WHAT YOU WILL DO —
Show me each line of the listing below where the word "data" appears.

RECORD SET —

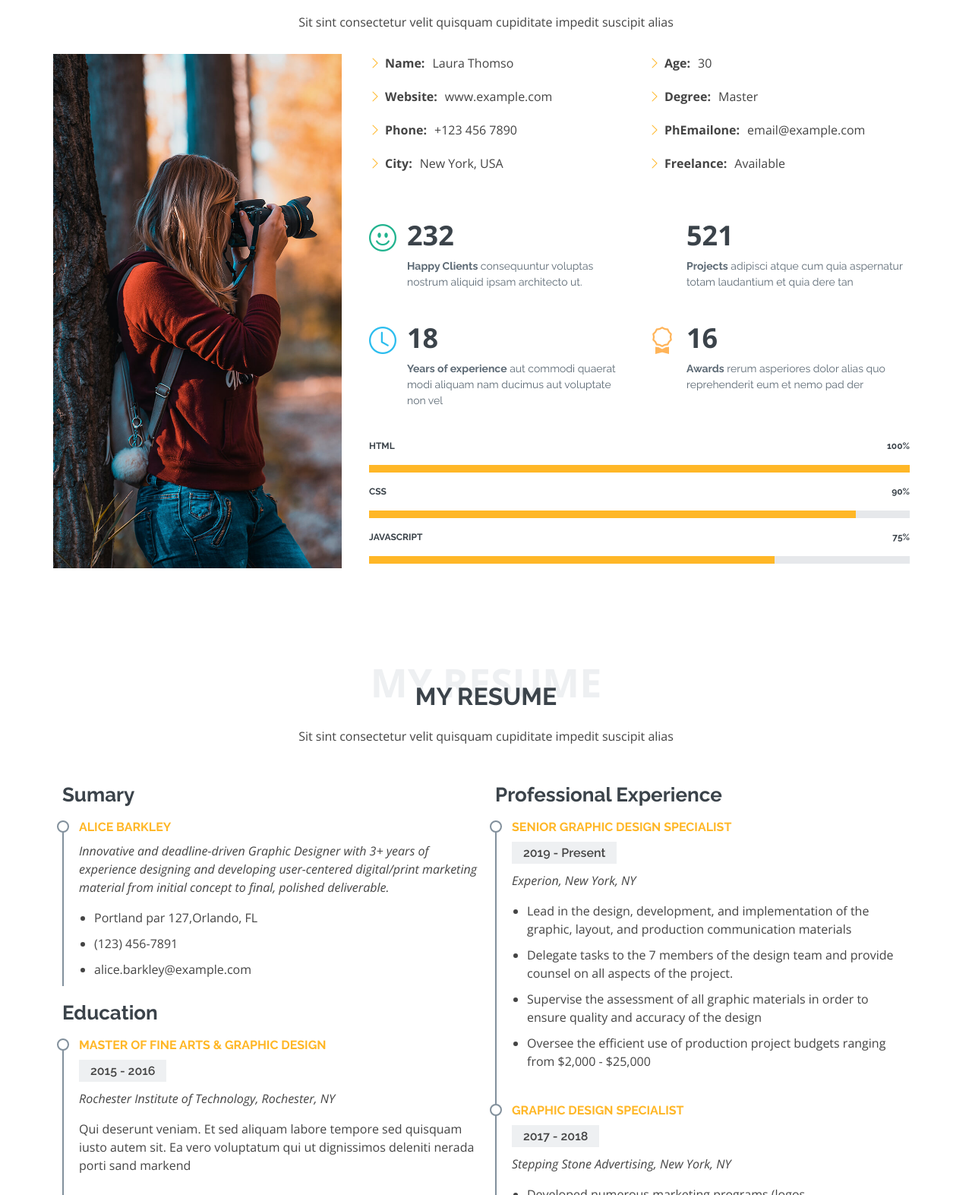
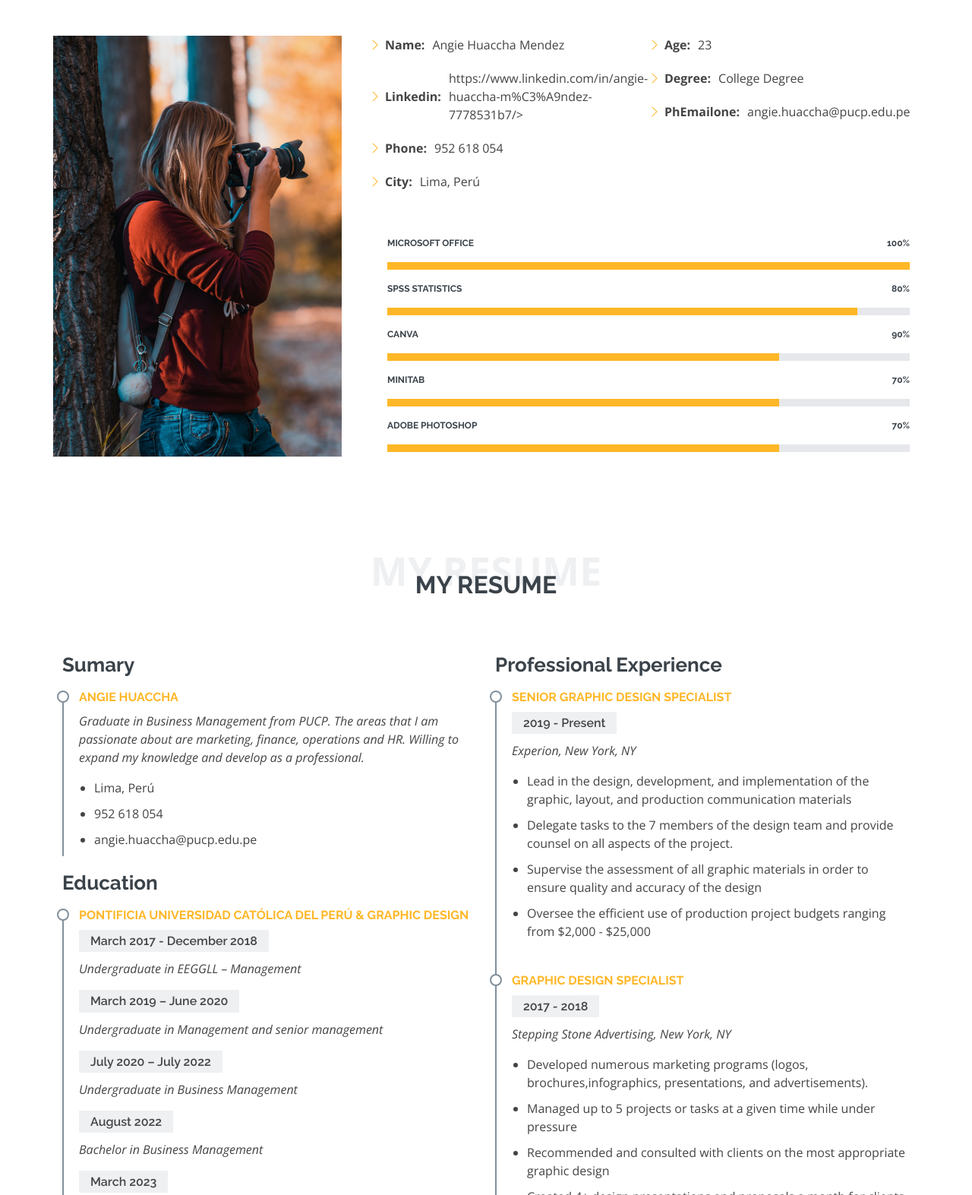
Before and after one commit to AngieHuaccha/CV_Angie_Huaccha_Mendez, a plain HTML site: page index.html in a window 1280 px wide. Shown: the part 931-2504 px from the top of the page at 76% size. Drawn offline with nearby package versions, Linux system fonts and the light colour scheme.

Commit message:
Update index.html

```diff
--- a/index.html
+++ b/index.html
@@ -74,8 +74,8 @@
   <!-- ======= Hero Section ======= -->
   <section id="hero">
     <div class="hero-container">
-      <h1>Laura Thomson</h1>
-      <h2>I'm a Professional Photographer In New York City</h2>
+      <h1>Angie Huaccha</h1>
+      <h2>I have a degree in business management from the Pontificia Universidad Catolica del Perú</h2>
       <a href="#about" class="btn-scroll scrollto" title="Scroll Down"><i class="bx bx-chevron-down"></i></a>
     </div>
   </section><!-- End Hero -->
@@ -89,7 +89,7 @@
         <div class="section-title">
           <span>About Me</span>
           <h2>About Me</h2>
-          <p>Sit sint consectetur velit quisquam cupiditate impedit suscipit alias</p>
+          <p></p>
         </div>
 
         <div class="row">
@@ -99,78 +99,56 @@
               <div class="row">
                 <div class="col-lg-6">
                   <ul>
-                    <li><i class="bi bi-chevron-right"></i> <strong>Name:</strong> <span>Laura Thomso</span></li>
-                    <li><i class="bi bi-chevron-right"></i> <strong>Website:</strong> <span>www.example.com</span></li>
-                    <li><i class="bi bi-chevron-right"></i> <strong>Phone:</strong> <span>+123 456 7890</span></li>
-                    <li><i class="bi bi-chevron-right"></i> <strong>City:</strong> <span>New York, USA</span></li>
+                    <li><i class="bi bi-chevron-right"></i> <strong>Name:</strong> <span>Angie Huaccha Mendez</span></li>
+                    <li><i class="bi bi-chevron-right"></i> <strong>Linkedin:</strong> <span>https://www.linkedin.com/in/angie-huaccha-m%C3%A9ndez-7778531b7/>
+                    <li><i class="bi bi-chevron-right"></i> <strong>Phone:</strong> <span>952 618 054</span></li>
+                    <li><i class="bi bi-chevron-right"></i> <strong>City:</strong> <span>Lima, Perú</span></li>
                   </ul>
                 </div>
                 <div class="col-lg-6">
                   <ul>
-                    <li><i class="bi bi-chevron-right"></i> <strong>Age:</strong> <span>30</span></li>
-                    <li><i class="bi bi-chevron-right"></i> <strong>Degree:</strong> <span>Master</span></li>
-                    <li><i class="bi bi-chevron-right"></i> <strong>PhEmailone:</strong> <span>email@example.com</span></li>
-                    <li><i class="bi bi-chevron-right"></i> <strong>Freelance:</strong> <span>Available</span></li>
-                  </ul>
-                </div>
-              </div>
-              <div class="row mt-n4">
-                <div class="col-md-6 mt-5 d-md-flex align-items-md-stretch">
-                  <div class="count-box">
-                    <i class="bi bi-emoji-smile" style="color: #20b38e;"></i>
-                    <span data-purecounter-start="0" data-purecounter-end="232" data-purecounter-duration="1" class="purecounter"></span>
-                    <p><strong>Happy Clients</strong> consequuntur voluptas nostrum aliquid ipsam architecto ut.</p>
-                  </div>
-                </div>
+                    <li><i class="bi bi-chevron-right"></i> <strong>Age:</strong> <span>23</span></li>
+                    <li><i class="bi bi-chevron-right"></i> <strong>Degree:</strong> <span>College Degree</span></li>
+                    <li><i class="bi bi-chevron-right"></i> <strong>PhEmailone:</strong> <span>angie.huaccha@pucp.edu.pe</span></li>
 
-                <div class="col-md-6 mt-5 d-md-flex align-items-md-stretch">
-                  <div class="count-box">
-                    <i class="bi bi-journal-richtextr" style="color: #8a1ac2;"></i>
-                    <span data-purecounter-start="0" data-purecounter-end="521" data-purecounter-duration="1" class="purecounter"></span>
-                    <p><strong>Projects</strong> adipisci atque cum quia aspernatur totam laudantium et quia dere tan</p>
-                  </div>
-                </div>
-
-                <div class="col-md-6 mt-5 d-md-flex align-items-md-stretch">
-                  <div class="count-box">
-                    <i class="bi bi-clock" style="color: #2cbdee;"></i>
-                    <span data-purecounter-start="0" data-purecounter-end="18" data-purecounter-duration="1" class="purecounter"></span>
-                    <p><strong>Years of experience</strong> aut commodi quaerat modi aliquam nam ducimus aut voluptate non vel</p>
-                  </div>
-                </div>
-
-                <div class="col-md-6 mt-5 d-md-flex align-items-md-stretch">
-                  <div class="count-box">
-                    <i class="bi bi-award" style="color: #ffb459;"></i>
-                    <span data-purecounter-start="0" data-purecounter-end="16" data-purecounter-duration="1" class="purecounter"></span>
-                    <p><strong>Awards</strong> rerum asperiores dolor alias quo reprehenderit eum et nemo pad der</p>
-                  </div>
-                </div>
               </div>
             </div><!-- End .content-->
 
             <div class="skills-content ps-lg-4">
               <div class="progress">
-                <span class="skill">HTML <i class="val">100%</i></span>
+                <span class="skill">Microsoft Office <i class="val">100%</i></span>
                 <div class="progress-bar-wrap">
                   <div class="progress-bar" role="progressbar" aria-valuenow="100" aria-valuemin="0" aria-valuemax="100"></div>
                 </div>
               </div>
 
               <div class="progress">
-                <span class="skill">CSS <i class="val">90%</i></span>
+                <span class="skill">SPSS Statistics <i class="val">80%</i></span>
                 <div class="progress-bar-wrap">
                   <div class="progress-bar" role="progressbar" aria-valuenow="90" aria-valuemin="0" aria-valuemax="100"></div>
                 </div>
               </div>
 
               <div class="progress">
-                <span class="skill">JavaScript <i class="val">75%</i></span>
+                <span class="skill">CANVA<i class="val">90%</i></span>
                 <div class="progress-bar-wrap">
                   <div class="progress-bar" role="progressbar" aria-valuenow="75" aria-valuemin="0" aria-valuemax="100"></div>
                 </div>
               </div>
-            </div>
+
+              <div class="progress">
+                <span class="skill">Minitab<i class="val">70%</i></span>
+                <div class="progress-bar-wrap">
+                  <div class="progress-bar" role="progressbar" aria-valuenow="75" aria-valuemin="0" aria-valuemax="100"></div>
+                </div>
+              </div>
+
+              <div class="progress">
+                <span class="skill">Adobe Photoshop<i class="val">70%</i></span>
+                <div class="progress-bar-wrap">
+                  <div class="progress-bar" role="progressbar" aria-valuenow="75" aria-valuemin="0" aria-valuemax="100"></div>
+                </div>
+              </div>
 
           </div>
         </div>
@@ -185,30 +163,42 @@
         <div class="section-title">
           <span>My Resume</span>
           <h2>My Resume</h2>
-          <p>Sit sint consectetur velit quisquam cupiditate impedit suscipit alias</p>
+
         </div>
 
         <div class="row">
           <div class="col-lg-6">
             <h3 class="resume-title">Sumary</h3>
             <div class="resume-item pb-0">
-              <h4>Alice Barkley</h4>
-              <p><em>Innovative and deadline-driven Graphic Designer with 3+ years of experience designing and developing user-centered digital/print marketing material from initial concept to final, polished deliverable.</em></p>
+              <h4>Angie Huaccha</h4>
+              <p><em>Graduate in Business Management from PUCP. The areas that I am passionate about are marketing, finance, operations and HR. Willing to expand my knowledge and develop as a professional.</em></p>
               <p>
               <ul>
-                <li>Portland par 127,Orlando, FL</li>
-                <li>(123) 456-7891</li>
-                <li>alice.barkley@example.com</li>
+                <li>Lima, Perú</li>
+                <li>952 618 054</li>
+                <li>angie.huaccha@pucp.edu.pe</li>
               </ul>
               </p>
             </div>
 
             <h3 class="resume-title">Education</h3>
             <div class="resume-item">
-              <h4>Master of Fine Arts &amp; Graphic Design</h4>
-              <h5>2015 - 2016</h5>
-              <p><em>Rochester Institute of Technology, Rochester, NY</em></p>
-              <p>Qui deserunt veniam. Et sed aliquam labore tempore sed quisquam iusto autem sit. Ea vero voluptatum qui ut dignissimos deleniti nerada porti sand markend</p>
+              <h4>PONTIFICIA UNIVERSIDAD CATÓLICA DEL PERÚ &amp; Graphic Design</h4>
+              <h5>March 2017 - December 2018</h5>
+              <p><em>Undergraduate in EEGGLL – Management</em></p>
+
+               <h5>March 2019 – June 2020</h5>
+              <p><em>Undergraduate in Management and senior management</em></p>
+
+              <h5>July 2020 – July 2022</h5>
+              <p><em>Undergraduate in Business Management</em></p>
+
+              <h5>August 2022</h5>
+              <p><em>Bachelor in Business Management</em></p>
+
+              <h5>March 2023</h5>
+              <p><em>Graduate in Business Management</em></p>
+
             </div>
             <div class="resume-item">
               <h4>Bachelor of Fine Arts &amp; Graphic Design</h4>
```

EXERCISE RESPONSE —
-                    <span data-purecounter-start="0" data-purecounter-end="232" data-purecounter-duration="1" class="purecounter"></span>
-                    <span data-purecounter-start="0" data-purecounter-end="521" data-purecounter-duration="1" class="purecounter"></span>
-                    <span data-purecounter-start="0" data-purecounter-end="18" data-purecounter-duration="1" class="purecounter"></span>
-                    <span data-purecounter-start="0" data-purecounter-end="16" data-purecounter-duration="1" class="purecounter"></span>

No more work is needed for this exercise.